## Prompt
The job is to output each record exactly as it stands, pictures excluded.
_____
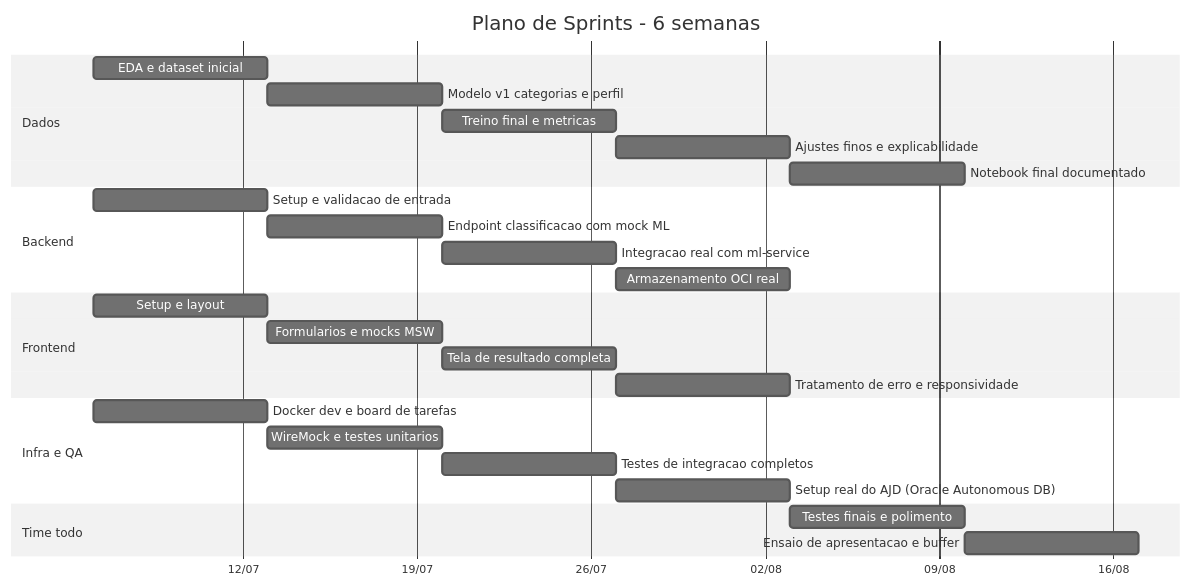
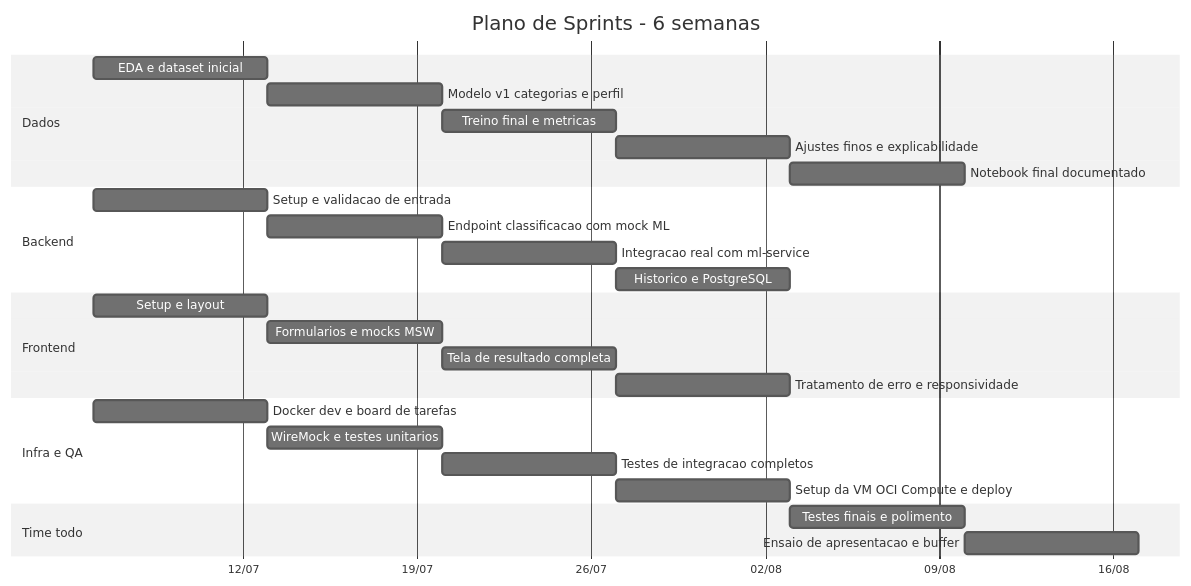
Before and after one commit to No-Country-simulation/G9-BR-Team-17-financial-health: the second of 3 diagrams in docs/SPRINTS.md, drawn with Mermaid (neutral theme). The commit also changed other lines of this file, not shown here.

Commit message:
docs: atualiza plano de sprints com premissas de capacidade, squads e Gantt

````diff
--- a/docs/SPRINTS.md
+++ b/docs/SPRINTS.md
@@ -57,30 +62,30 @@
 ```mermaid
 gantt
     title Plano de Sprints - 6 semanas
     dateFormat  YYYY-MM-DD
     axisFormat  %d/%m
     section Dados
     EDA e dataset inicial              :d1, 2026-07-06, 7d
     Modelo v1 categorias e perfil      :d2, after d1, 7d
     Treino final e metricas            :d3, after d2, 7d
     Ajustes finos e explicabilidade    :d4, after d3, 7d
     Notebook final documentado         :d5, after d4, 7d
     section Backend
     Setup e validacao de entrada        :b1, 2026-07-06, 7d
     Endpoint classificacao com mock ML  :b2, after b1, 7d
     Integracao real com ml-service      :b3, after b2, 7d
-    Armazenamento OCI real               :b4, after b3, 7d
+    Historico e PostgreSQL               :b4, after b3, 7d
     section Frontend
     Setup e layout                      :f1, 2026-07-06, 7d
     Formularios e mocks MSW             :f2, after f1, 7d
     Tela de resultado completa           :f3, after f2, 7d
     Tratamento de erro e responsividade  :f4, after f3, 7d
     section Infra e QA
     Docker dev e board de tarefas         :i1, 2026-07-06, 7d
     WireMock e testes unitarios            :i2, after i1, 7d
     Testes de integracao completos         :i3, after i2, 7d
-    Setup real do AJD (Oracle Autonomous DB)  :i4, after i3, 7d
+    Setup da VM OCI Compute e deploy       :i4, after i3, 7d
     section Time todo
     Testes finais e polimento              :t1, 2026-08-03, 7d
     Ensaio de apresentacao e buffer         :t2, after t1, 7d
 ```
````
_____
## Solution
Before and after one commit to No-Country-simulation/G9-BR-Team-17-financial-health: the second of 3 diagrams in docs/SPRINTS.md, drawn with Mermaid (neutral theme). The commit also changed other lines of this file, not shown here.

Commit message:
docs: atualiza plano de sprints com premissas de capacidade, squads e Gantt

````diff
--- a/docs/SPRINTS.md
+++ b/docs/SPRINTS.md
@@ -57,30 +62,30 @@
 ```mermaid
 gantt
     title Plano de Sprints - 6 semanas
     dateFormat  YYYY-MM-DD
     axisFormat  %d/%m
     section Dados
     EDA e dataset inicial              :d1, 2026-07-06, 7d
     Modelo v1 categorias e perfil      :d2, after d1, 7d
     Treino final e metricas            :d3, after d2, 7d
     Ajustes finos e explicabilidade    :d4, after d3, 7d
     Notebook final documentado         :d5, after d4, 7d
     section Backend
     Setup e validacao de entrada        :b1, 2026-07-06, 7d
     Endpoint classificacao com mock ML  :b2, after b1, 7d
     Integracao real com ml-service      :b3, after b2, 7d
-    Armazenamento OCI real               :b4, after b3, 7d
+    Historico e PostgreSQL               :b4, after b3, 7d
     section Frontend
     Setup e layout                      :f1, 2026-07-06, 7d
     Formularios e mocks MSW             :f2, after f1, 7d
     Tela de resultado completa           :f3, after f2, 7d
     Tratamento de erro e responsividade  :f4, after f3, 7d
     section Infra e QA
     Docker dev e board de tarefas         :i1, 2026-07-06, 7d
     WireMock e testes unitarios            :i2, after i1, 7d
     Testes de integracao completos         :i3, after i2, 7d
-    Setup real do AJD (Oracle Autonomous DB)  :i4, after i3, 7d
+    Setup da VM OCI Compute e deploy       :i4, after i3, 7d
     section Time todo
     Testes finais e polimento              :t1, 2026-08-03, 7d
     Ensaio de apresentacao e buffer         :t2, after t1, 7d
 ```
````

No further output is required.